Within the listing below, locate all lines containing the word "Explorer". Copy each one.
---- Data records
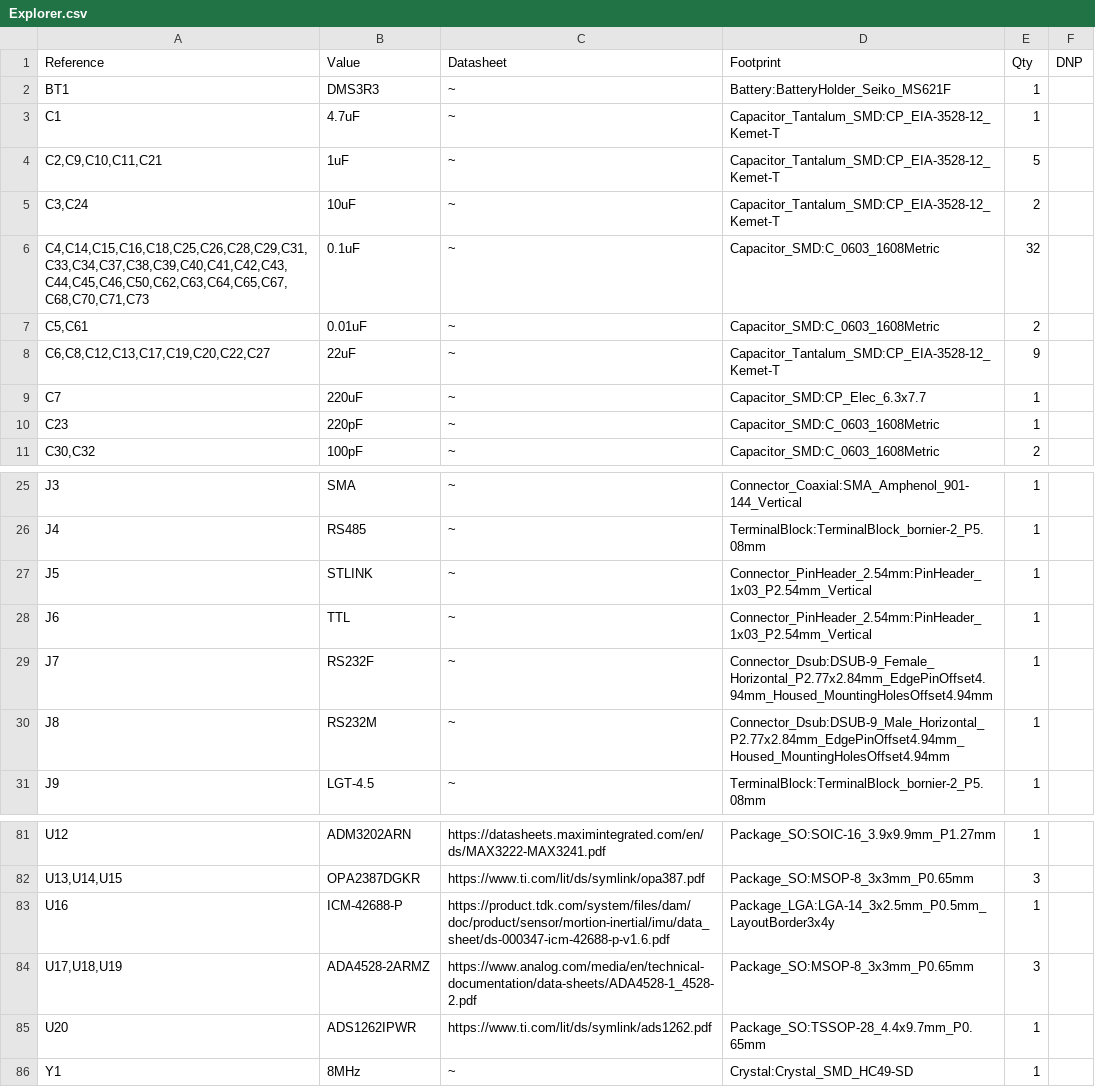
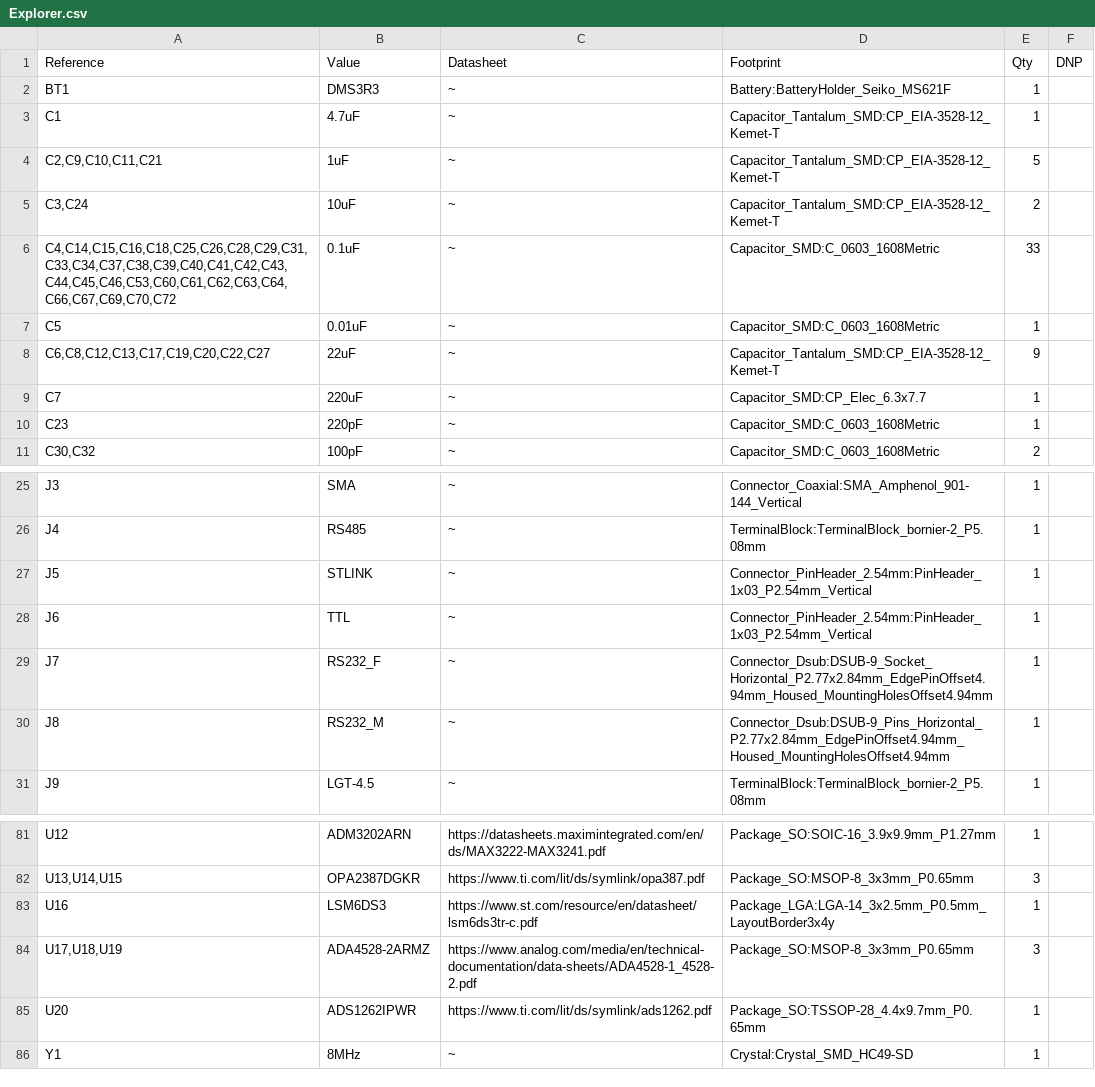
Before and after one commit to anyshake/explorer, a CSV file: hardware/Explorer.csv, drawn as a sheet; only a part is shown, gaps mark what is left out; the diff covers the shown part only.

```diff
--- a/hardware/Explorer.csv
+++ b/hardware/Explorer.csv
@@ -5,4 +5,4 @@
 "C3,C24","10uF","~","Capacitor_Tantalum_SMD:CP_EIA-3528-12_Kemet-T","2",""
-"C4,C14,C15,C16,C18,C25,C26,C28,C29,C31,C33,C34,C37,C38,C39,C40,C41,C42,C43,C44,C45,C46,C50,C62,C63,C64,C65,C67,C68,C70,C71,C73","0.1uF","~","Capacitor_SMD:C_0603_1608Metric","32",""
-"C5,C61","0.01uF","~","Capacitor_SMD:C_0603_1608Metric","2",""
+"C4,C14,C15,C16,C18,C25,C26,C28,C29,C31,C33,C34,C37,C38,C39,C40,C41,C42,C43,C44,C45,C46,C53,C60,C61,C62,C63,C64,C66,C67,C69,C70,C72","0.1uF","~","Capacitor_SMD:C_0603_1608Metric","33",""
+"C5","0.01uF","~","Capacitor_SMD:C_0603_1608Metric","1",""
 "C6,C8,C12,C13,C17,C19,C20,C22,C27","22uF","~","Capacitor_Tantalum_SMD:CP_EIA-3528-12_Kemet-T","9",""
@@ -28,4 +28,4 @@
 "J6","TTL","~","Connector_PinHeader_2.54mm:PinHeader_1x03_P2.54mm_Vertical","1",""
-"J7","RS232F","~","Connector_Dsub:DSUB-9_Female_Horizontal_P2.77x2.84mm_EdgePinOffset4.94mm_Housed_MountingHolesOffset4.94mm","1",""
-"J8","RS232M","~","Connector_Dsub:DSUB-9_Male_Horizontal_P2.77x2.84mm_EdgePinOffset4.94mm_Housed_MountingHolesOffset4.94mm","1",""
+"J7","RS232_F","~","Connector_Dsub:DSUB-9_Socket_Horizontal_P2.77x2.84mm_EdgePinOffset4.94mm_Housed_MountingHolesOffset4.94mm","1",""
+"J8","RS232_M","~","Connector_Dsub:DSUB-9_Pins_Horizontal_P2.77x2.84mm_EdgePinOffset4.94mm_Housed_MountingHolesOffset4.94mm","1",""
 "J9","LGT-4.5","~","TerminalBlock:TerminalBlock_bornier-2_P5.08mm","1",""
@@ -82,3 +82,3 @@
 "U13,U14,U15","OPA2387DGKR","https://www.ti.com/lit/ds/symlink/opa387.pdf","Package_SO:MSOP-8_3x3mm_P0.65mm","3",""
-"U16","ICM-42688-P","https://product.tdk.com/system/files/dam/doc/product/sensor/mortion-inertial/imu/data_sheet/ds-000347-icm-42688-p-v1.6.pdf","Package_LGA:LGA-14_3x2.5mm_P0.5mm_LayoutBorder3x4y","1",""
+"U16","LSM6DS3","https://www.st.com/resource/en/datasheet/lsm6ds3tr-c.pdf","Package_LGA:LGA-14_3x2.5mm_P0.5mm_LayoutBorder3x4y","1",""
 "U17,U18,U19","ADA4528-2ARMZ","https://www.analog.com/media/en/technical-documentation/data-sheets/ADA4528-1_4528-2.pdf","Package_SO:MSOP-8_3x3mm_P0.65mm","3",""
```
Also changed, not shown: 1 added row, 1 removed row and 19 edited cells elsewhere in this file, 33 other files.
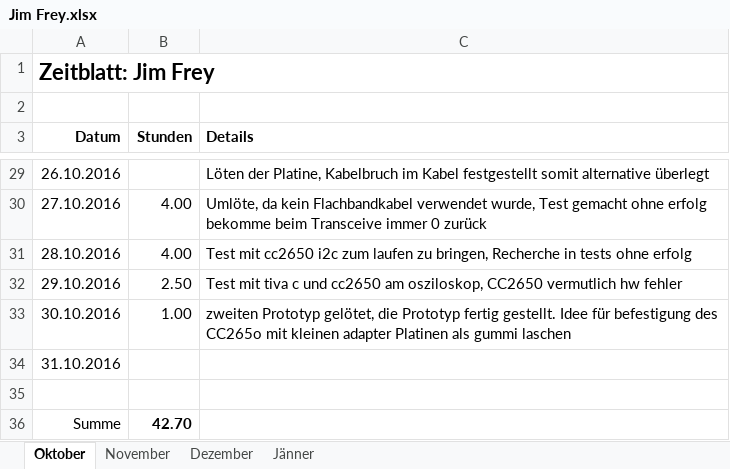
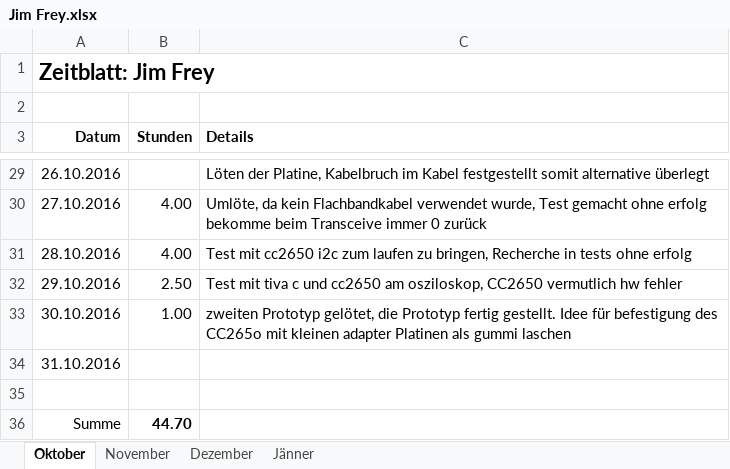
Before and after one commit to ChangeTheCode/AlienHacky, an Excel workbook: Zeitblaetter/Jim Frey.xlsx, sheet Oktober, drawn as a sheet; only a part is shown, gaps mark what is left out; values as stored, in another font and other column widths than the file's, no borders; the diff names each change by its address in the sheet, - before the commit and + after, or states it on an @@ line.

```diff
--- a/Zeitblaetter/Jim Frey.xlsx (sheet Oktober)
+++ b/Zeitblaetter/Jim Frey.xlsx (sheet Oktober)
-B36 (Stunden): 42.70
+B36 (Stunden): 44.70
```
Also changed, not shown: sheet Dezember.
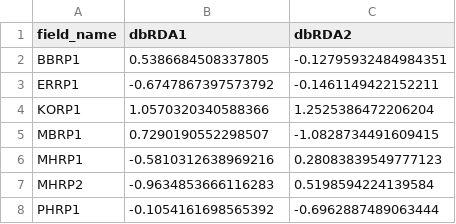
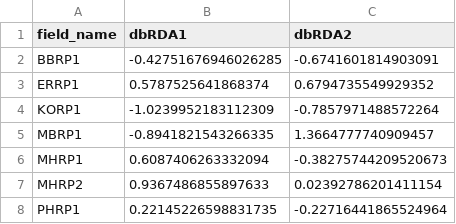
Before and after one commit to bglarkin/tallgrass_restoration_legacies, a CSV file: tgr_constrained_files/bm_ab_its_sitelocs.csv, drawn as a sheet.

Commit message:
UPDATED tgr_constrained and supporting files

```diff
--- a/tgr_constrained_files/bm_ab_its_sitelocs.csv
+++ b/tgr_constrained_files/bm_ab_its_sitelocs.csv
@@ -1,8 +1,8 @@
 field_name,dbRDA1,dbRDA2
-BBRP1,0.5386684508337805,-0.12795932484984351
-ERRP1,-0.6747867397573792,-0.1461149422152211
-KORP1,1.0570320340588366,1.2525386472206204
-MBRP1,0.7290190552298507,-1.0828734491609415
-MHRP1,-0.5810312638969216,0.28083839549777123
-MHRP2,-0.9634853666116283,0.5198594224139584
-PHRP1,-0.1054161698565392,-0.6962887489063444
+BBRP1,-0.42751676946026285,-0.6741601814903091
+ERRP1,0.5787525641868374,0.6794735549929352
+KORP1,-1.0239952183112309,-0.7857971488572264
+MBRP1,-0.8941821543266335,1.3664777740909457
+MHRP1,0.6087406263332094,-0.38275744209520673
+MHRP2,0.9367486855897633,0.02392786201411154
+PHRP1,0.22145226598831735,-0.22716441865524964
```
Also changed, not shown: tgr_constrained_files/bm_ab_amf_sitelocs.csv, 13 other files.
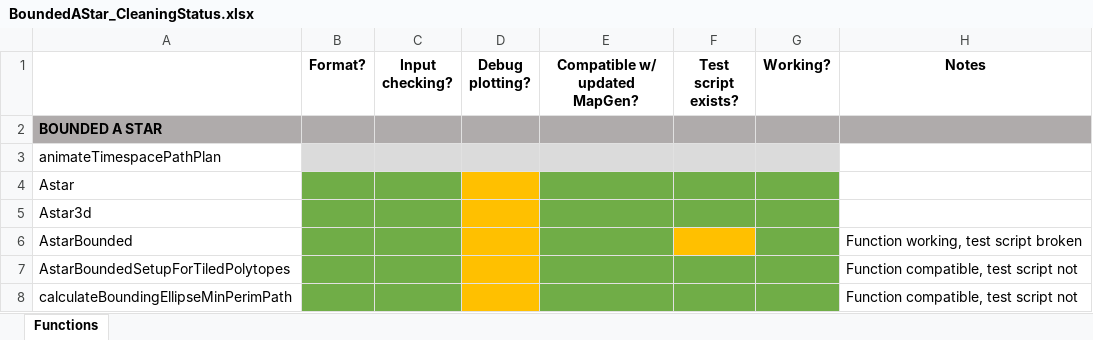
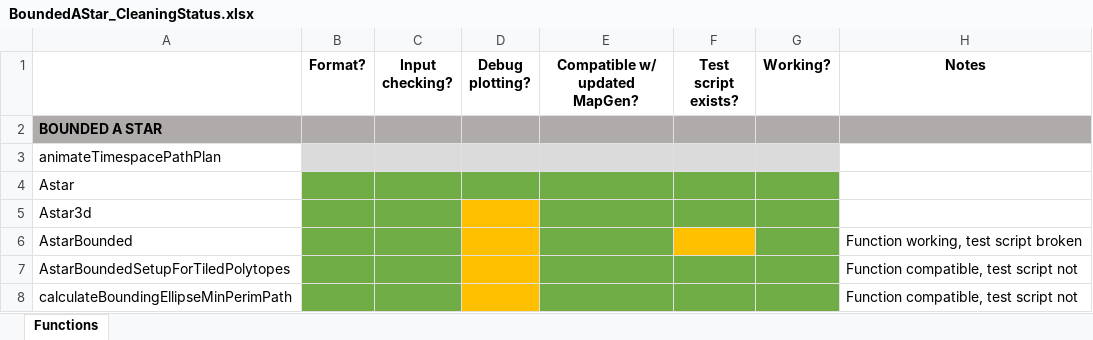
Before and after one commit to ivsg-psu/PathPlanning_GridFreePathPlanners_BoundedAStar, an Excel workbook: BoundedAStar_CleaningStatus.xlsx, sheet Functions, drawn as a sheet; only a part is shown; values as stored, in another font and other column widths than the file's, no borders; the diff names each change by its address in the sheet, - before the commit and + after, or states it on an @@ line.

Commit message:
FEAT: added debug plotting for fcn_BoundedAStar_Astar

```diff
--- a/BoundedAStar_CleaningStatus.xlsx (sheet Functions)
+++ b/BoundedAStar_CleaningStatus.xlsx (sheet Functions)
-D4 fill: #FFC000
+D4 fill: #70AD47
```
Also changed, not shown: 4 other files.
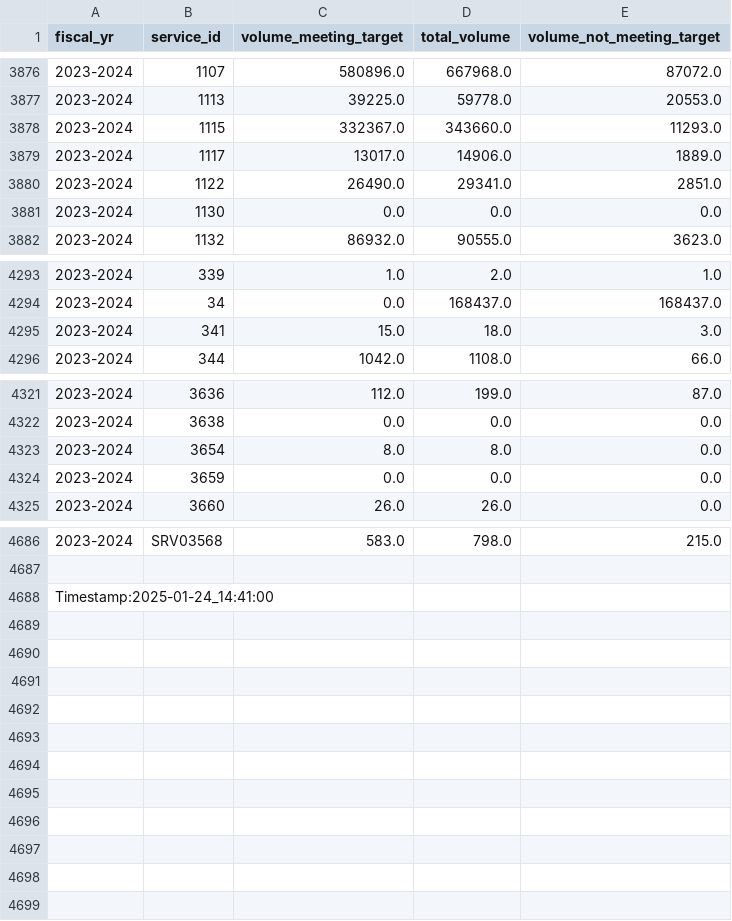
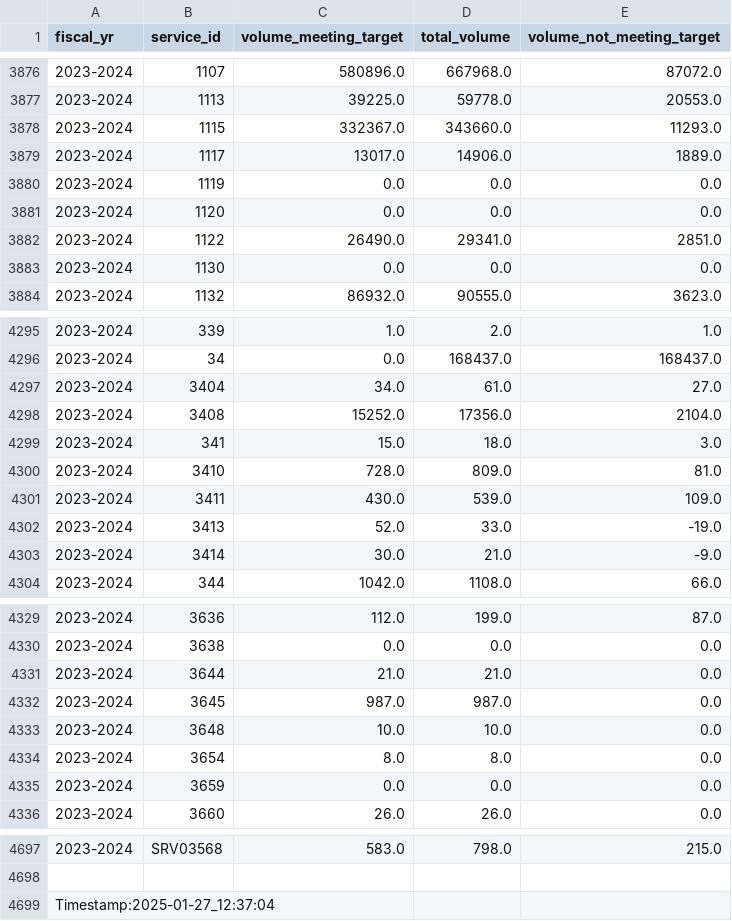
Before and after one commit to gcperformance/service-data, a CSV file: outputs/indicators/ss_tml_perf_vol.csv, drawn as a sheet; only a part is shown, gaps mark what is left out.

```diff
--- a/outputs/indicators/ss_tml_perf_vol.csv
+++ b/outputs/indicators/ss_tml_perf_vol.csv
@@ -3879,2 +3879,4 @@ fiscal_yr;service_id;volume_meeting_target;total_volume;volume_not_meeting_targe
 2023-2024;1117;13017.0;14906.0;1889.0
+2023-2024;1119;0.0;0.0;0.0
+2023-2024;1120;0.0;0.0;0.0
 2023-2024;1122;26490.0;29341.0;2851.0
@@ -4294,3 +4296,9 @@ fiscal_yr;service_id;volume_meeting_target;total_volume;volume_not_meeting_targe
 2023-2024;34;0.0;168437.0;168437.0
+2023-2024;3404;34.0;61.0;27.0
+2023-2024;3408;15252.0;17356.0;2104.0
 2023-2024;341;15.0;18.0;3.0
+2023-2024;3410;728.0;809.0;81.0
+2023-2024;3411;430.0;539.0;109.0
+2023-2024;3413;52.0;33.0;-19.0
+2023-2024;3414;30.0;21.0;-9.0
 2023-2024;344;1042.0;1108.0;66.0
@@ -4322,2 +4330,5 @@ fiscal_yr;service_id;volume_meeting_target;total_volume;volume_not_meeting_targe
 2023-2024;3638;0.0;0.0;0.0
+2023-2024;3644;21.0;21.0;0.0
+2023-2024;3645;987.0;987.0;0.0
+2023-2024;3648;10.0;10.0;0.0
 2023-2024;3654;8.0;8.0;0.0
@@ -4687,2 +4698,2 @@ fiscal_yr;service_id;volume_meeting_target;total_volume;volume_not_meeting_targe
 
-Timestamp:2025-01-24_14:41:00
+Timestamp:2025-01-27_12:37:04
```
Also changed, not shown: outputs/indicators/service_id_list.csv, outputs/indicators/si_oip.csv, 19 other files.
--------
▶ _Answer section_
Before and after one commit to anyshake/explorer, a CSV file: hardware/Explorer.csv, drawn as a sheet; only a part is shown, gaps mark what is left out; the diff covers the shown part only.
--- a/hardware/Explorer.csv
+++ b/hardware/Explorer.csv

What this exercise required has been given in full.